*Assignment*: Your job here is to restate every record exactly, pictures excluded.

*Information given*:
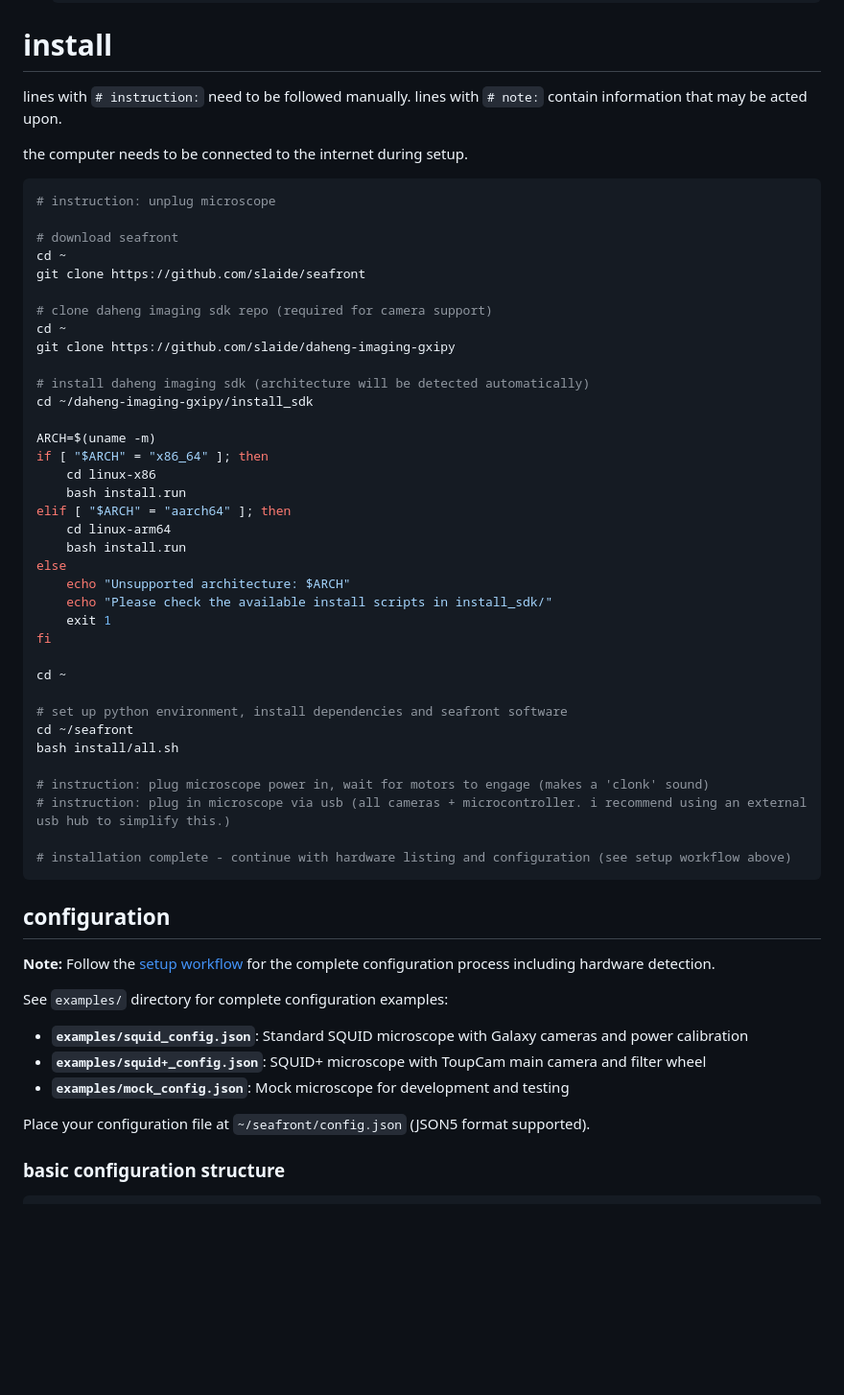
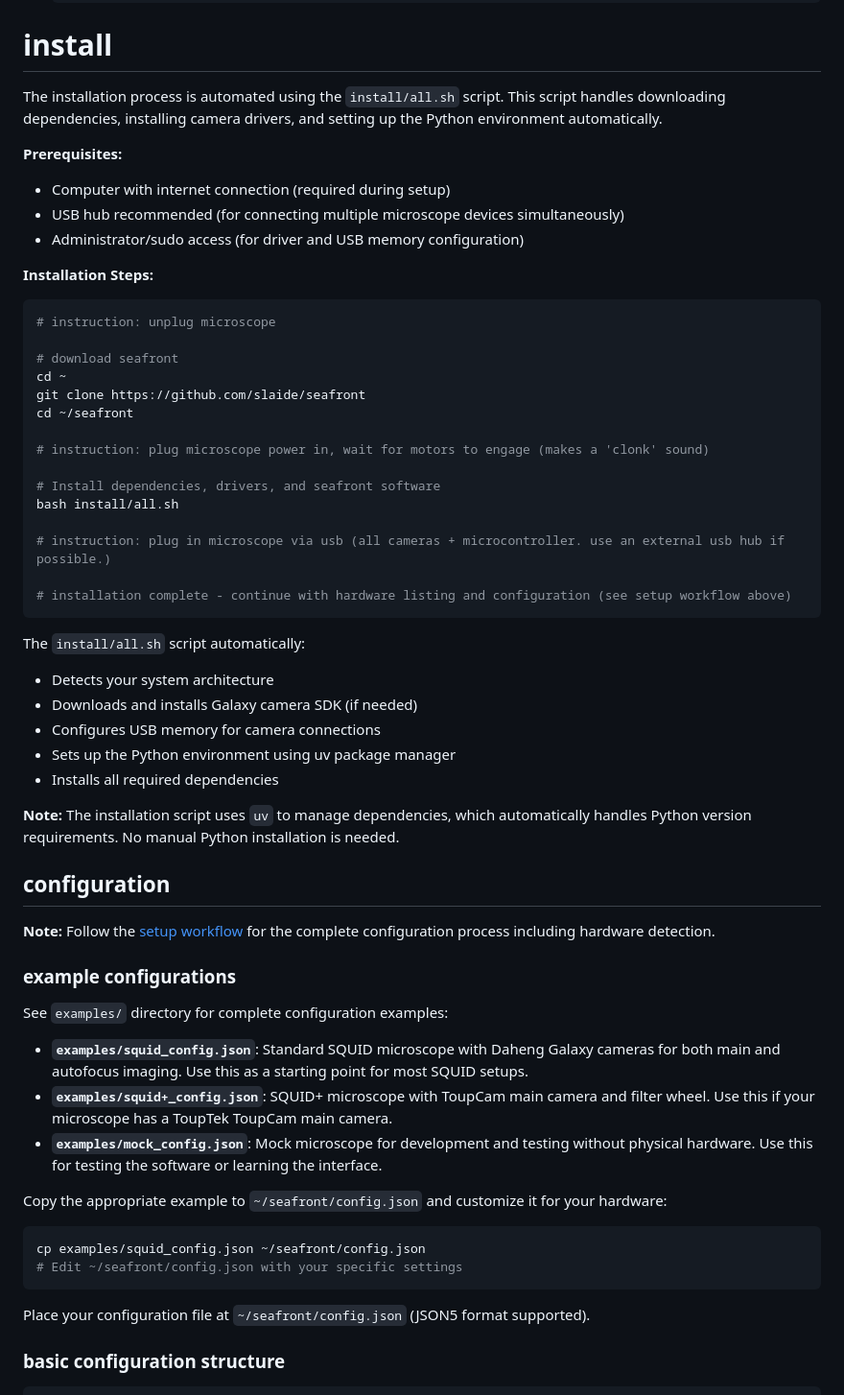
Before and after one commit to slaide/seafront, a Markdown page: README.md, the part around one of its changes. Shown at 96% size. Drawn GitHub-style; blank space fills up the shorter version.

````diff
--- a/README.md
+++ b/README.md
@@ -34,10 +34,14 @@ note: issues encountered during operation or installation should be reported in
 
 # install
 
-lines with `# instruction:` need to be followed manually.
-lines with `# note:` contain information that may be acted upon.
+The installation process is automated using the `install/all.sh` script. This script handles downloading dependencies, installing camera drivers, and setting up the Python environment automatically.
 
-the computer needs to be connected to the internet during setup.
+**Prerequisites:**
+- Computer with internet connection (required during setup)
+- USB hub recommended (for connecting multiple microscope devices simultaneously)
+- Administrator/sudo access (for driver and USB memory configuration)
+
+**Installation Steps:**
 
 ```sh
 # instruction: unplug microscope
@@ -45,47 +49,43 @@ the computer needs to be connected to the internet during setup.
 # download seafront
 cd ~
 git clone https://github.com/slaide/seafront
+cd ~/seafront
 
-# clone daheng imaging sdk repo (required for camera support)
-cd ~
-git clone https://github.com/slaide/daheng-imaging-gxipy
+# instruction: plug microscope power in, wait for motors to engage (makes a 'clonk' sound)
 
-# install daheng imaging sdk (architecture will be detected automatically)
-cd ~/daheng-imaging-gxipy/install_sdk
-
-ARCH=$(uname -m)
-if [ "$ARCH" = "x86_64" ]; then
-    cd linux-x86
-    bash install.run
-elif [ "$ARCH" = "aarch64" ]; then
-    cd linux-arm64
-    bash install.run
-else
-    echo "Unsupported architecture: $ARCH"
-    echo "Please check the available install scripts in install_sdk/"
-    exit 1
-fi
-
-cd ~
-
-# set up python environment, install dependencies and seafront software
-cd ~/seafront
+# Install dependencies, drivers, and seafront software
 bash install/all.sh
 
-# instruction: plug microscope power in, wait for motors to engage (makes a 'clonk' sound)
-# instruction: plug in microscope via usb (all cameras + microcontroller. i recommend using an external usb hub to simplify this.)
+# instruction: plug in microscope via usb (all cameras + microcontroller. use an external usb hub if possible.)
 
 # installation complete - continue with hardware listing and configuration (see setup workflow above)
 ```
+
+The `install/all.sh` script automatically:
+- Detects your system architecture
+- Downloads and installs Galaxy camera SDK (if needed)
+- Configures USB memory for camera connections
+- Sets up the Python environment using uv package manager
+- Installs all required dependencies
+
+**Note:** The installation script uses `uv` to manage dependencies, which automatically handles Python version requirements. No manual Python installation is needed.
 
 ## configuration
 
 **Note:** Follow the [setup workflow](#setup-workflow) for the complete configuration process including hardware detection.
 
+### example configurations
+
 See `examples/` directory for complete configuration examples:
-- **`examples/squid_config.json`**: Standard SQUID microscope with Galaxy cameras and power calibration
-- **`examples/squid+_config.json`**: SQUID+ microscope with ToupCam main camera and filter wheel
-- **`examples/mock_config.json`**: Mock microscope for development and testing
+- **`examples/squid_config.json`**: Standard SQUID microscope with Daheng Galaxy cameras for both main and autofocus imaging. Use this as a starting point for most SQUID setups.
+- **`examples/squid+_config.json`**: SQUID+ microscope with ToupCam main camera and filter wheel. Use this if your microscope has a ToupTek ToupCam main camera.
+- **`examples/mock_config.json`**: Mock microscope for development and testing without physical hardware. Use this for testing the software or learning the interface.
+
+Copy the appropriate example to `~/seafront/config.json` and customize it for your hardware:
+```bash
+cp examples/squid_config.json ~/seafront/config.json
+# Edit ~/seafront/config.json with your specific settings
+```
 
 Place your configuration file at `~/seafront/config.json` (JSON5 format supported).
 
````
Also changed, not shown: other parts of README.md (+162 -32 lines).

*Your solution*:
Before and after one commit to slaide/seafront, a Markdown page: README.md, the part around one of its changes. Shown at 96% size. Drawn GitHub-style; blank space fills up the shorter version.

````diff
--- a/README.md
+++ b/README.md
@@ -34,10 +34,14 @@ note: issues encountered during operation or installation should be reported in
 
 # install
 
-lines with `# instruction:` need to be followed manually.
-lines with `# note:` contain information that may be acted upon.
+The installation process is automated using the `install/all.sh` script. This script handles downloading dependencies, installing camera drivers, and setting up the Python environment automatically.
 
-the computer needs to be connected to the internet during setup.
+**Prerequisites:**
+- Computer with internet connection (required during setup)
+- USB hub recommended (for connecting multiple microscope devices simultaneously)
+- Administrator/sudo access (for driver and USB memory configuration)
+
+**Installation Steps:**
 
 ```sh
 # instruction: unplug microscope
@@ -45,47 +49,43 @@ the computer needs to be connected to the internet during setup.
 # download seafront
 cd ~
 git clone https://github.com/slaide/seafront
+cd ~/seafront
 
-# clone daheng imaging sdk repo (required for camera support)
-cd ~
-git clone https://github.com/slaide/daheng-imaging-gxipy
+# instruction: plug microscope power in, wait for motors to engage (makes a 'clonk' sound)
 
-# install daheng imaging sdk (architecture will be detected automatically)
-cd ~/daheng-imaging-gxipy/install_sdk
-
-ARCH=$(uname -m)
-if [ "$ARCH" = "x86_64" ]; then
-    cd linux-x86
-    bash install.run
-elif [ "$ARCH" = "aarch64" ]; then
-    cd linux-arm64
-    bash install.run
-else
-    echo "Unsupported architecture: $ARCH"
-    echo "Please check the available install scripts in install_sdk/"
-    exit 1
-fi
-
-cd ~
-
-# set up python environment, install dependencies and seafront software
-cd ~/seafront
+# Install dependencies, drivers, and seafront software
 bash install/all.sh
 
-# instruction: plug microscope power in, wait for motors to engage (makes a 'clonk' sound)
-# instruction: plug in microscope via usb (all cameras + microcontroller. i recommend using an external usb hub to simplify this.)
+# instruction: plug in microscope via usb (all cameras + microcontroller. use an external usb hub if possible.)
 
 # installation complete - continue with hardware listing and configuration (see setup workflow above)
 ```
+
+The `install/all.sh` script automatically:
+- Detects your system architecture
+- Downloads and installs Galaxy camera SDK (if needed)
+- Configures USB memory for camera connections
+- Sets up the Python environment using uv package manager
+- Installs all required dependencies
+
+**Note:** The installation script uses `uv` to manage dependencies, which automatically handles Python version requirements. No manual Python installation is needed.
 
 ## configuration
 
 **Note:** Follow the [setup workflow](#setup-workflow) for the complete configuration process including hardware detection.
 
+### example configurations
+
 See `examples/` directory for complete configuration examples:
-- **`examples/squid_config.json`**: Standard SQUID microscope with Galaxy cameras and power calibration
-- **`examples/squid+_config.json`**: SQUID+ microscope with ToupCam main camera and filter wheel
-- **`examples/mock_config.json`**: Mock microscope for development and testing
+- **`examples/squid_config.json`**: Standard SQUID microscope with Daheng Galaxy cameras for both main and autofocus imaging. Use this as a starting point for most SQUID setups.
+- **`examples/squid+_config.json`**: SQUID+ microscope with ToupCam main camera and filter wheel. Use this if your microscope has a ToupTek ToupCam main camera.
+- **`examples/mock_config.json`**: Mock microscope for development and testing without physical hardware. Use this for testing the software or learning the interface.
+
+Copy the appropriate example to `~/seafront/config.json` and customize it for your hardware:
+```bash
+cp examples/squid_config.json ~/seafront/config.json
+# Edit ~/seafront/config.json with your specific settings
+```
 
 Place your configuration file at `~/seafront/config.json` (JSON5 format supported).
 
````
Also changed, not shown: other parts of README.md (+162 -32 lines).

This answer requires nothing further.